After nearly three years of work, the Council adopted the North Bayshore Precise Plan revision, which establishes three neighborhoods adjacent to Shoreline Boulevard north of Highway 101 and allows up to 9,850 new housing units. In a marathon session on December 12th, the Council unanimously approved the plan after addressing a number of outstanding policy issues. The plan includes a 20% affordable housing goal, a “Local School District Strategy” to help secure funding or land for the possible development of new schools in the area, and a “local hire” policy to encourage the use of local workforce for the development of the plan area.

A key component of the plan is a program that allows developers to voluntarily provide community benefits in exchange for greater building height and density. All residential projects must comply with the citywide 15% affordable housing requirement. In addition, “Tier 1” projects must provide transportation improvements, funding or land for schools, or some other public amenity. Even larger “Tier 2” projects are required to provide 20% affordable housing and dedicate land for the development of a local school.

The Council also discussed the development process for the plan area. High-level “Master Plans,” which show the “proposed land uses; building locations; street improvements and circulation; and the overall phasing, timing, and improvement” of a given development site, will be required for each of the new neighborhoods. The Council may require Master Plans for other projects at its discretion. Generally, proposals that comply with an approved Master Plan will be allowed to proceed using a streamlined process. If a project is not in compliance with a Master Plan, Council approval will be required.

Addendum to 938 and 954 Villa Street (Weilheimer House Relocation)

On November 28, 2017, the Council voted 4-3 to allow the Weilheimer House to be relocated to 1012 West Dana Street, which is necessary to allow a redevelopment proposal on Villa Street to proceed.

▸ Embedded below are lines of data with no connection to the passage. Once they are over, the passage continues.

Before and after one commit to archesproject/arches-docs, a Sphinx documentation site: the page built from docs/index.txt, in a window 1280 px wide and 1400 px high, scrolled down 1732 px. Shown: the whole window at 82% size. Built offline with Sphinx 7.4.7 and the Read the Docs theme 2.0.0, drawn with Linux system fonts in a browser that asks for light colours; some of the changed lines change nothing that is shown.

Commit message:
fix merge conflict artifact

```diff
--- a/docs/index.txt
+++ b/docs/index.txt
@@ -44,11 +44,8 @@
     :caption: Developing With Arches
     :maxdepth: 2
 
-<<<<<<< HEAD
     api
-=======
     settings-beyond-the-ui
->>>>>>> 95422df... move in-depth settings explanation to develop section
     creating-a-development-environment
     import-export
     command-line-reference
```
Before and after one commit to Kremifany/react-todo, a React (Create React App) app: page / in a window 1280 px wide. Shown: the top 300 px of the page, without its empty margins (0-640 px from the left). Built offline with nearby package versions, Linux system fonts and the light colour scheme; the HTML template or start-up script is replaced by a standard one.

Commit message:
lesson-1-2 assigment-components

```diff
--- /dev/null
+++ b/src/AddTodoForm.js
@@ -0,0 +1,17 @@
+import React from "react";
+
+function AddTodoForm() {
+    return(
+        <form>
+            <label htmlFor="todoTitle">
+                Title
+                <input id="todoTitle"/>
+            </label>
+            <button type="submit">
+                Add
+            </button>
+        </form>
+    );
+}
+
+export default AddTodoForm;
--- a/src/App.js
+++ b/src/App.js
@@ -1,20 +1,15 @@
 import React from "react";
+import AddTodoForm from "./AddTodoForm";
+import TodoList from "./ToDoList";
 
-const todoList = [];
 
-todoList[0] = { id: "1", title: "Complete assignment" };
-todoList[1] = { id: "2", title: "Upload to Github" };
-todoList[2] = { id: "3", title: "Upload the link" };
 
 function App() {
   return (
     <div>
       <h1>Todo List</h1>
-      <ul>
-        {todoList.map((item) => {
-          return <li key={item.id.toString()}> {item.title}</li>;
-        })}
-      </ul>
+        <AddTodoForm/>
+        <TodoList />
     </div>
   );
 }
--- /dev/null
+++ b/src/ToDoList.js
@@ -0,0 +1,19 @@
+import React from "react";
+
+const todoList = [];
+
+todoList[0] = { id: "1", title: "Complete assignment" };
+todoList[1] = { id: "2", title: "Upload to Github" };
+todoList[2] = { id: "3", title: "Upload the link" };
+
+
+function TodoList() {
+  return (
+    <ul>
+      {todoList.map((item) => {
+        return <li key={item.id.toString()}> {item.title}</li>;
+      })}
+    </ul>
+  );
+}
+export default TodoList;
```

The proposal would replace two restaurants, Chez TJ and Tied House, with an office building and new ground-floor restaurant. However, on December 5th, one of the Councilmembers who had voted in favor of allowing the relocation of the Weilheimer House announced that he had reversed his position. This means that a majority of the Council does not support the relocation of the House. The developer may choose to alter the proposal, proceed with an up-or-down vote for the current proposal regardless of the Council’s position, or take some other action.

Potential Revenue Measures

The Council directed City staff on December 5th to prepare a workplan to pursue three revenue generating ballot measures, which would potentially be placed on the November 2018 ballot. The Council expressed interest in a cannabis tax, an increase in the transient occupancy tax (which would apply to hotels and potentially short-term rental services like Airbnb), and an increase and possible restructuring of the business license fee, which has not been updated since 1985. A Council subcommittee will be established to work on the details of each measure.

Temporary Moratorium Prohibiting Commercial Cannabis Activity

Also on December 5th, the Council approved a temporary moratorium prohibiting commercial cannabis activity. The “urgency ordinance will allow time for studies and community outreach for the development of a permitting and regulatory scheme for the City.” The moratorium went into effect immediately upon approval for 45 days, which options to extend for 1 or 2 years.

The Council also directed staff to prepare an ordinance allowing delivery of cannabis from business entities that have a license from the state and another city. Other cannabis activity will continue to be prohibited until the regulatory framework is fully developed, but the Council directed staff to prioritize the regulation (and legalization) of delivery of cannabis.

— Lucas Ramirez, Observer